The pure reach and music and weight of Chabon's imagination are extraordinary, born of brilliant ambition you don't even notice because it is so deeply entertaining. He invents every corner of this strange world -- the slang of the "Sitkaniks," their history, discount houses, divey bars, pie shops. Despite the complications of the plot, the details of the world are every bit as enthralling. You read so that you can keep following Landsman through doors and down alleys as he pieces together the corpse's past and worries about his own. You can't wait to see what kind of compelling oddball steps out of the next wedge of shadow: the pie man's sad daughter, the 4-foot-7 Tlingit police inspector named Willie Dick. (It's possible that Chabon has too much fun with his names at times.)

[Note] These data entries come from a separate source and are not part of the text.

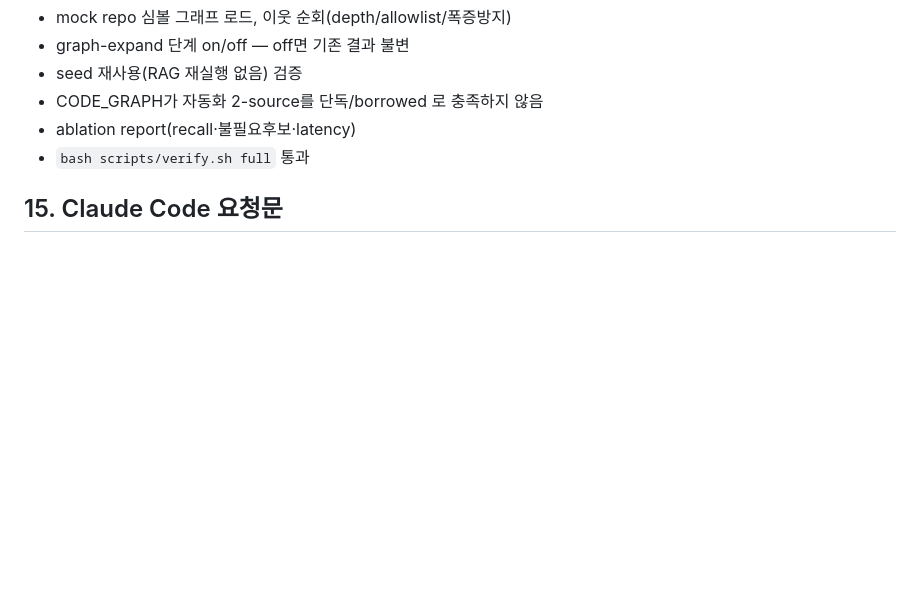
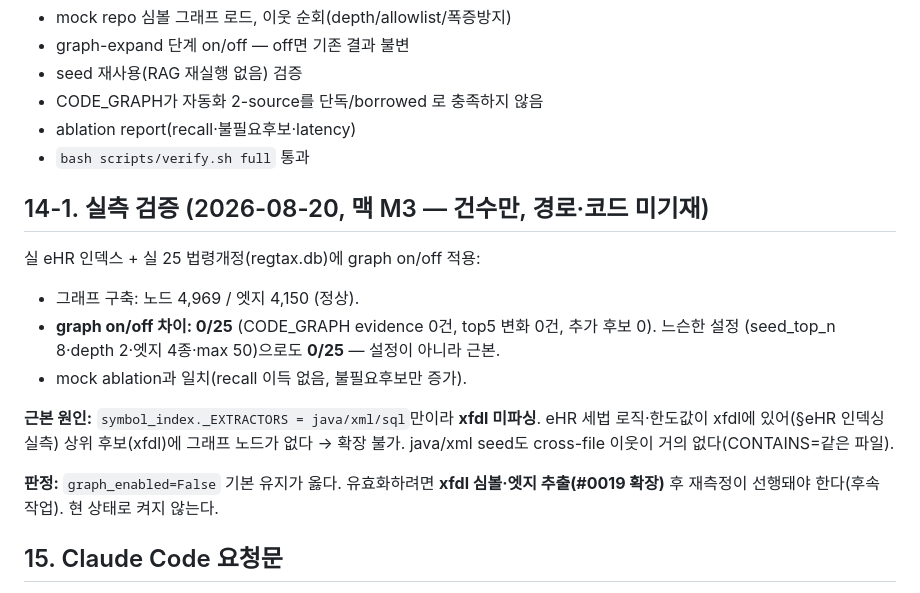
Before and after one commit to hayleeBae/regtax-monitor, a Markdown page: docs/specifications/CODE_GRAPH_SPEC.md, the part around the change. Rendered like a GitHub page; blank space fills up the shorter version.

Commit message:
docs(issue-0020): 그래프 실측 검증 기록 — 실 eHR 0/25(무효), xfdl 미파싱 근본원인
실 25 법령개정 × graph on/off = 0/25(느슨한 설정도 0). mock과 일치(이득 없음).
근본원인: symbol_index가 xfdl 미파싱 → 세법 로직 있는 xfdl에 노드 없음. graph_enabled
기본 off 유지. 유효화는 xfdl 심볼·엣지 추출(#0019 확장) 후 재측정 선행 필요(후속).

Co-Authored-By: Claude Opus 4.8 <noreply@anthropic.com>

```diff
--- a/docs/specifications/CODE_GRAPH_SPEC.md
+++ b/docs/specifications/CODE_GRAPH_SPEC.md
@@ -132,6 +132,21 @@ cycle/depth 제한, **graph_enabled=off 시 결과 불변(회귀 고정)**, CODE
 - ablation report(recall·불필요후보·latency)
 - `bash scripts/verify.sh full` 통과
 
+## 14-1. 실측 검증 (2026-08-20, 맥 M3 — 건수만, 경로·코드 미기재)
+
+실 eHR 인덱스 + 실 25 법령개정(regtax.db)에 graph on/off 적용:
+- 그래프 구축: 노드 4,969 / 엣지 4,150 (정상).
+- **graph on/off 차이: 0/25** (CODE_GRAPH evidence 0건, top5 변화 0건, 추가 후보 0). 느슨한 설정
+  (seed_top_n 8·depth 2·엣지 4종·max 50)으로도 **0/25** — 설정이 아니라 근본.
+- mock ablation과 일치(recall 이득 없음, 불필요후보만 증가).
+
+**근본 원인:** `symbol_index._EXTRACTORS = java/xml/sql`만이라 **xfdl 미파싱**. eHR 세법 로직·한도값이
+xfdl에 있어(§eHR 인덱싱 실측) 상위 후보(xfdl)에 그래프 노드가 없다 → 확장 불가. java/xml seed도
+cross-file 이웃이 거의 없다(CONTAINS=같은 파일).
+
+**판정:** `graph_enabled=False` 기본 유지가 옳다. 유효화하려면 **xfdl 심볼·엣지 추출(#0019 확장)**
+후 재측정이 선행돼야 한다(후속 작업). 현 상태로 켜지 않는다.
+
 ## 15. Claude Code 요청문
 
 SQLite/Neo4j/신규 파서 도입 금지. parser 실패 한 파일이 전체를 멈추지 않게. graph-expand는
```
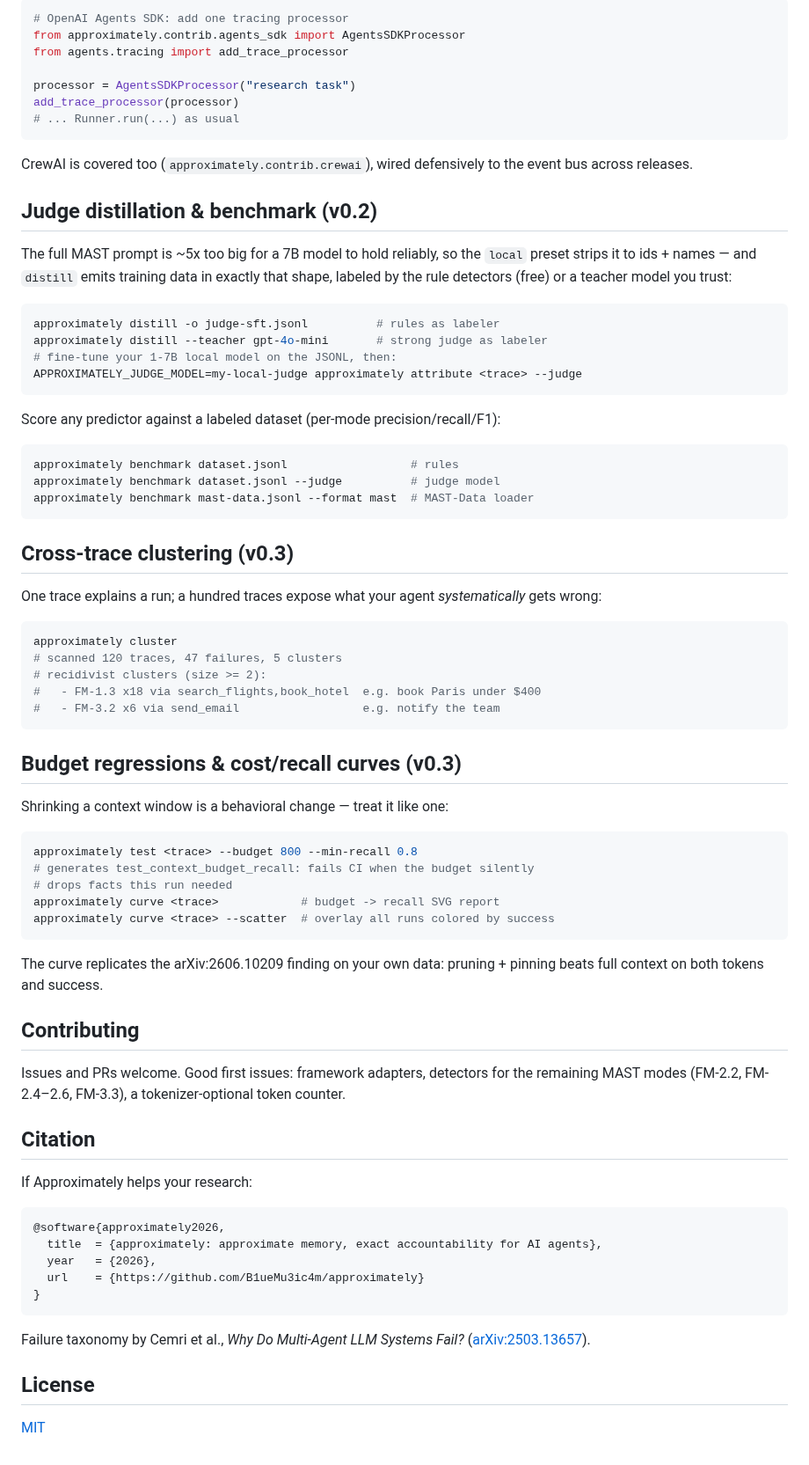
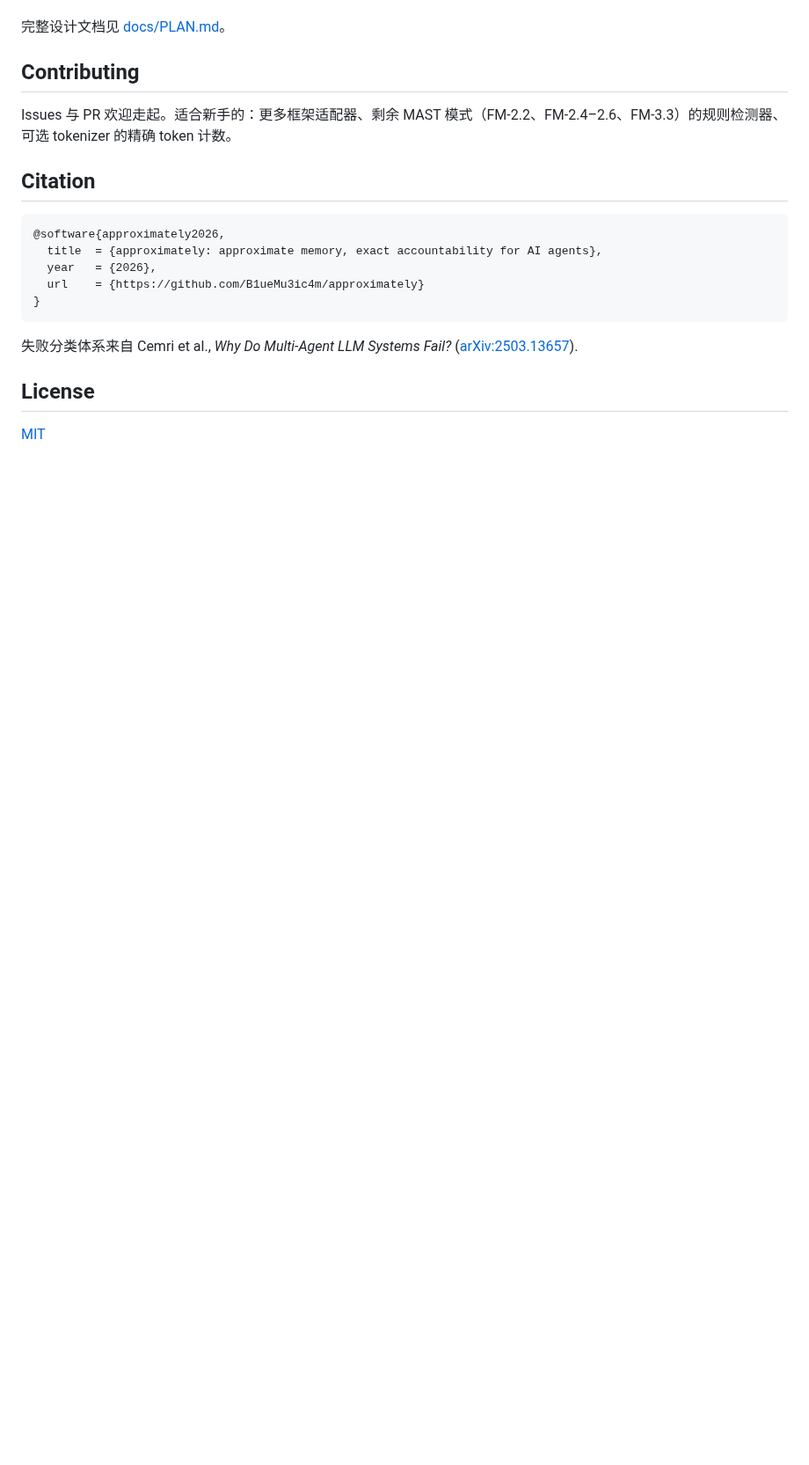
Before and after one commit to B1ueMu3ic4m/approximately, a Markdown page: README.md, the part around one of its changes. Shown at 88% size. Drawn GitHub-style; blank space fills up the shorter version.

````diff
--- a/README.md
+++ b/README.md
@@ -211,75 +161,10 @@ print(attribute(handler.recorder.trace).summary)
-```python
-# OpenAI Agents SDK: add one tracing processor
-from approximately.contrib.agents_sdk import AgentsSDKProcessor
-from agents.tracing import add_trace_processor
-
-processor = AgentsSDKProcessor("research task")
-add_trace_processor(processor)
-# ... Runner.run(...) as usual
-```
-
-CrewAI is covered too (`approximately.contrib.crewai`), wired defensively to
-the event bus across releases.
-
-## Judge distillation & benchmark (v0.2)
-
-The full MAST prompt is ~5x too big for a 7B model to hold reliably, so the
-`local` preset strips it to ids + names — and `distill` emits training data
-in exactly that shape, labeled by the rule detectors (free) or a teacher
-model you trust:
-
-```bash
-approximately distill -o judge-sft.jsonl          # rules as labeler
-approximately distill --teacher gpt-4o-mini       # strong judge as labeler
-# fine-tune your 1-7B local model on the JSONL, then:
-APPROXIMATELY_JUDGE_MODEL=my-local-judge approximately attribute <trace> --judge
-```
-
-Score any predictor against a labeled dataset (per-mode precision/recall/F1):
-
-```bash
-approximately benchmark dataset.jsonl                  # rules
-approximately benchmark dataset.jsonl --judge          # judge model
-approximately benchmark mast-data.jsonl --format mast  # MAST-Data loader
-```
-
-## Cross-trace clustering (v0.3)
-
-One trace explains a run; a hundred traces expose what your agent
-*systematically* gets wrong:
-
-```bash
-approximately cluster
-# scanned 120 traces, 47 failures, 5 clusters
-# recidivist clusters (size >= 2):
-#   - FM-1.3 x18 via search_flights,book_hotel  e.g. book Paris under $400
-#   - FM-3.2 x6 via send_email                  e.g. notify the team
-```
-
-## Budget regressions & cost/recall curves (v0.3)
-
-Shrinking a context window is a behavioral change — treat it like one:
-
-```bash
-approximately test <trace> --budget 800 --min-recall 0.8
-# generates test_context_budget_recall: fails CI when the budget silently
-# drops facts this run needed
-approximately curve <trace>            # budget -> recall SVG report
-approximately curve <trace> --scatter  # overlay all runs colored by success
-```
-
-The curve replicates the arXiv:2606.10209 finding on your own data: pruning +
-pinning beats full context on both tokens and success.
+完整设计文档见 [docs/PLAN.md](docs/PLAN.md)。
 
 ## Contributing
 
-Issues and PRs welcome. Good first issues: framework adapters, detectors for
-the remaining MAST modes (FM-2.2, FM-2.4–2.6, FM-3.3), a tokenizer-optional
-token counter.
+Issues 与 PR 欢迎走起。适合新手的：更多框架适配器、剩余 MAST 模式（FM-2.2、FM-2.4–2.6、FM-3.3）的规则检测器、可选 tokenizer 的精确 token 计数。
 
 ## Citation
-
-If Approximately helps your research:
 
 ```bibtex
 @software{approximately2026,
@@ -289,7 +174,7 @@ If Approximately helps your research:
 }
 ```
 
-Failure taxonomy by Cemri et al., *Why Do Multi-Agent LLM Systems Fail?*
+失败分类体系来自 Cemri et al., *Why Do Multi-Agent LLM Systems Fail?*
 ([arXiv:2503.13657](https://arxiv.org/abs/2503.13657)).
 
 ## License
````
Also changed, not shown: other parts of README.md (+110 -160 lines), docs/ANNOUNCEMENT.md (added, +60 -0 lines).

Toward the end, the book falters a bit. It's not exactly a cartoon gone off a cliff -- a loss of "the foolish coyote faith that could keep you flying as long as you kept kidding yourself you could fly." Still, it's as though Chabon the virtuosic athlete looked down at his legs and got confused as to what kind of sport he was actually playing. The solution to the murder mystery feels like the last piece of a puzzle snapped into place instead of a startling revelation; the international thriller ticks away offstage; some of the banter is too Howard-Hawks-perfect; and what happens to Meyer Landsman seems like what the book and its conventions -- as distinct from fate -- require of him.
Still, what goes before is beautiful and breakneck; Chabon is a master of such contradictions. "Something wistful tugs at his memory," he writes of his hero, "a whiff of some brand of aftershave that nobody wears anymore, the jangling chorus of a song that was moderately popular one August twenty-five summers ago."
That is part of Chabon's project as well, to conjure up the music, smells, architecture, fashions -- the soul, in other words -- of worlds utterly imaginary, and yet palpably lost, and make us nostalgic for them. The moving, shopworn whiz-bang of historical visions of the future -- world's fairs, Esperanto, a belief that the Jews of the world will stop wandering and find a peaceful home somewhere on the planet -- Chabon loves, buries and mourns these visions as beautiful but too fragile to live. The future will always be a fata morgana. In this strange and breathtaking novel, the wise, unhappy man settles for closer comforts. As Landsman says, toward the end of the book, "My homeland is in my hat." *
Elizabeth McCracken is a writer in residence at Skidmore College.